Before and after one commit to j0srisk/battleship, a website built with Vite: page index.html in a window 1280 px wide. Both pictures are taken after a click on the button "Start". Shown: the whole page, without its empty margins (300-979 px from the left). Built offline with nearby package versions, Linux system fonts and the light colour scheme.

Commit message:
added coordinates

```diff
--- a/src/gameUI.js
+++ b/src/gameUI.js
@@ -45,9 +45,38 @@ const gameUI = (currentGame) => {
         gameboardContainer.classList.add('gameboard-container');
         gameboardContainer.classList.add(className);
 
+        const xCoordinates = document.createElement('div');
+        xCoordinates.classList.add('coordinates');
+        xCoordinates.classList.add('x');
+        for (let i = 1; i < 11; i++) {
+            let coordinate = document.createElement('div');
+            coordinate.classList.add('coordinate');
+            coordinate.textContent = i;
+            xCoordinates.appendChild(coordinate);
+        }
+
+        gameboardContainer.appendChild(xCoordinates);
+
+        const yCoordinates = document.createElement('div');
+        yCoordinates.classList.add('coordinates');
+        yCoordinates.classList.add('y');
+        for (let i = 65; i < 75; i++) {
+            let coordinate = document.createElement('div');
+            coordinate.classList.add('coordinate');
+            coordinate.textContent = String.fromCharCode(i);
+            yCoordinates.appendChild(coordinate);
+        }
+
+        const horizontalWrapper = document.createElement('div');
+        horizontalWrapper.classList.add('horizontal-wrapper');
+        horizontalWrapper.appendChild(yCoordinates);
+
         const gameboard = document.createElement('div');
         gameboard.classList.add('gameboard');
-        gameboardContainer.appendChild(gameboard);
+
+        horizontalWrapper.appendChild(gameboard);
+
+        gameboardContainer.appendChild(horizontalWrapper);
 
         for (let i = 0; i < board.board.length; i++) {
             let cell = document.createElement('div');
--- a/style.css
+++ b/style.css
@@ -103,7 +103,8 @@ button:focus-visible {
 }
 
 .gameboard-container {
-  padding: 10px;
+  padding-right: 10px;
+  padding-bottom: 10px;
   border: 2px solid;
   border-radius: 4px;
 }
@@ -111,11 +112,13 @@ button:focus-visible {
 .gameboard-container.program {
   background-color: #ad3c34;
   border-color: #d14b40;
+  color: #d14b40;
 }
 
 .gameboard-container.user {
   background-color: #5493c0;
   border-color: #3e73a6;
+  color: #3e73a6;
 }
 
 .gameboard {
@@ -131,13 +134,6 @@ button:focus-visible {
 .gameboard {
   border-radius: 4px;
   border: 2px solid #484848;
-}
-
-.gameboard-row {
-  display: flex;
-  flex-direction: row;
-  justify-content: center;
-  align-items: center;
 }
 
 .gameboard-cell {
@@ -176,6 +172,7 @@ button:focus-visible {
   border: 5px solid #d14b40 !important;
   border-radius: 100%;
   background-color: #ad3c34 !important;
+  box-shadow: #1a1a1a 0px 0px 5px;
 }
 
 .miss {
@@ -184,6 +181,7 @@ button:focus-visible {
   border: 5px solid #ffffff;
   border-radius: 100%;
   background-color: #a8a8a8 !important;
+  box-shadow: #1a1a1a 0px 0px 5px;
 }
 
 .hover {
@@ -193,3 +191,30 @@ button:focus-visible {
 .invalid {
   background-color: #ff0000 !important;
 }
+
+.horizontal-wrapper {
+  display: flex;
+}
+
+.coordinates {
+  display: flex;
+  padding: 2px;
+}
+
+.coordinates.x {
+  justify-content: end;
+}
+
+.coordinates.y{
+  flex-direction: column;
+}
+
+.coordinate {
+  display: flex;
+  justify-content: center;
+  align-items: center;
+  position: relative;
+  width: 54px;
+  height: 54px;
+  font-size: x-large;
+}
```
☆ ☆ ☆ ☆ ☆
Copy the entries above exactly, so that each line matches the original.

Before and after one commit to j0srisk/battleship, a website built with Vite: page index.html in a window 1280 px wide. Both pictures are taken after a click on the button "Start". Shown: the whole page, without its empty margins (300-979 px from the left). Built offline with nearby package versions, Linux system fonts and the light colour scheme.

Commit message:
added coordinates

```diff
--- a/src/gameUI.js
+++ b/src/gameUI.js
@@ -45,9 +45,38 @@ const gameUI = (currentGame) => {
         gameboardContainer.classList.add('gameboard-container');
         gameboardContainer.classList.add(className);
 
+        const xCoordinates = document.createElement('div');
+        xCoordinates.classList.add('coordinates');
+        xCoordinates.classList.add('x');
+        for (let i = 1; i < 11; i++) {
+            let coordinate = document.createElement('div');
+            coordinate.classList.add('coordinate');
+            coordinate.textContent = i;
+            xCoordinates.appendChild(coordinate);
+        }
+
+        gameboardContainer.appendChild(xCoordinates);
+
+        const yCoordinates = document.createElement('div');
+        yCoordinates.classList.add('coordinates');
+        yCoordinates.classList.add('y');
+        for (let i = 65; i < 75; i++) {
+            let coordinate = document.createElement('div');
+            coordinate.classList.add('coordinate');
+            coordinate.textContent = String.fromCharCode(i);
+            yCoordinates.appendChild(coordinate);
+        }
+
+        const horizontalWrapper = document.createElement('div');
+        horizontalWrapper.classList.add('horizontal-wrapper');
+        horizontalWrapper.appendChild(yCoordinates);
+
         const gameboard = document.createElement('div');
         gameboard.classList.add('gameboard');
-        gameboardContainer.appendChild(gameboard);
+
+        horizontalWrapper.appendChild(gameboard);
+
+        gameboardContainer.appendChild(horizontalWrapper);
 
         for (let i = 0; i < board.board.length; i++) {
             let cell = document.createElement('div');
--- a/style.css
+++ b/style.css
@@ -103,7 +103,8 @@ button:focus-visible {
 }
 
 .gameboard-container {
-  padding: 10px;
+  padding-right: 10px;
+  padding-bottom: 10px;
   border: 2px solid;
   border-radius: 4px;
 }
@@ -111,11 +112,13 @@ button:focus-visible {
 .gameboard-container.program {
   background-color: #ad3c34;
   border-color: #d14b40;
+  color: #d14b40;
 }
 
 .gameboard-container.user {
   background-color: #5493c0;
   border-color: #3e73a6;
+  color: #3e73a6;
 }
 
 .gameboard {
@@ -131,13 +134,6 @@ button:focus-visible {
 .gameboard {
   border-radius: 4px;
   border: 2px solid #484848;
-}
-
-.gameboard-row {
-  display: flex;
-  flex-direction: row;
-  justify-content: center;
-  align-items: center;
 }
 
 .gameboard-cell {
@@ -176,6 +172,7 @@ button:focus-visible {
   border: 5px solid #d14b40 !important;
   border-radius: 100%;
   background-color: #ad3c34 !important;
+  box-shadow: #1a1a1a 0px 0px 5px;
 }
 
 .miss {
@@ -184,6 +181,7 @@ button:focus-visible {
   border: 5px solid #ffffff;
   border-radius: 100%;
   background-color: #a8a8a8 !important;
+  box-shadow: #1a1a1a 0px 0px 5px;
 }
 
 .hover {
@@ -193,3 +191,30 @@ button:focus-visible {
 .invalid {
   background-color: #ff0000 !important;
 }
+
+.horizontal-wrapper {
+  display: flex;
+}
+
+.coordinates {
+  display: flex;
+  padding: 2px;
+}
+
+.coordinates.x {
+  justify-content: end;
+}
+
+.coordinates.y{
+  flex-direction: column;
+}
+
+.coordinate {
+  display: flex;
+  justify-content: center;
+  align-items: center;
+  position: relative;
+  width: 54px;
+  height: 54px;
+  font-size: x-large;
+}
```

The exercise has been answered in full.